What you should do: The output should be every line below, retyped exactly, with no images.

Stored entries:
-- -- --

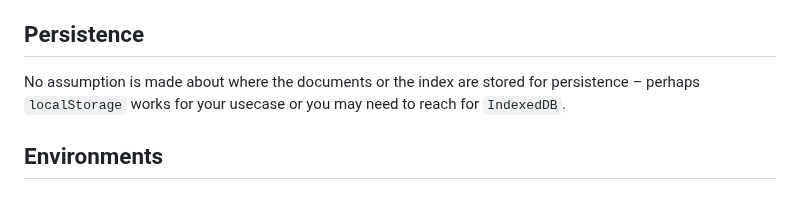
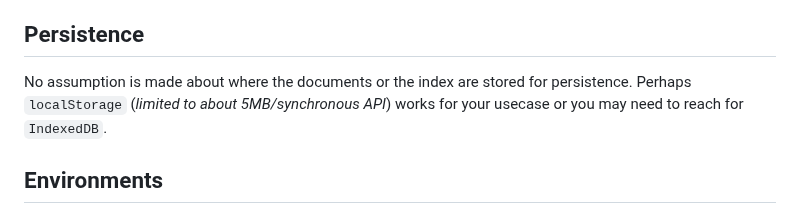
Before and after one commit to vasilionjea/lofi-dx, a Markdown page: README.md, the part around the change. Rendered like a GitHub page.

```diff
--- a/README.md
+++ b/README.md
@@ -95,7 +95,7 @@ Given that this is a client-side solution to full-text search, the documents and
 The point of client side full-text search is to improve the user experience in offline mode, or when Internet connection is flakey, or when such client side feature is more performant than querying a server. However, if your app runs into memory issues and crashes the Browser tab because you're trying to load megabytes worth of documents, then that may actually derail the user experience. Have a cap on the total bytes you're storing and loading into memory client-side.
 
 ## Persistence
-No assumption is made about where the documents or the index are stored for persistence – perhaps `localStorage` works for your usecase or you may need to reach for `IndexedDB`.
+No assumption is made about where the documents or the index are stored for persistence. Perhaps `localStorage` (_limited to about 5MB/synchronous API_) works for your usecase or you may need to reach for `IndexedDB`.
 
 ## Environments
 You must have NodeJS already installed on your machine, then run `npm install` before running any other commands.
```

-- -- --

Task response:
Before and after one commit to vasilionjea/lofi-dx, a Markdown page: README.md, the part around the change. Rendered like a GitHub page.

```diff
--- a/README.md
+++ b/README.md
@@ -95,7 +95,7 @@ Given that this is a client-side solution to full-text search, the documents and
 The point of client side full-text search is to improve the user experience in offline mode, or when Internet connection is flakey, or when such client side feature is more performant than querying a server. However, if your app runs into memory issues and crashes the Browser tab because you're trying to load megabytes worth of documents, then that may actually derail the user experience. Have a cap on the total bytes you're storing and loading into memory client-side.
 
 ## Persistence
-No assumption is made about where the documents or the index are stored for persistence – perhaps `localStorage` works for your usecase or you may need to reach for `IndexedDB`.
+No assumption is made about where the documents or the index are stored for persistence. Perhaps `localStorage` (_limited to about 5MB/synchronous API_) works for your usecase or you may need to reach for `IndexedDB`.
 
 ## Environments
 You must have NodeJS already installed on your machine, then run `npm install` before running any other commands.
```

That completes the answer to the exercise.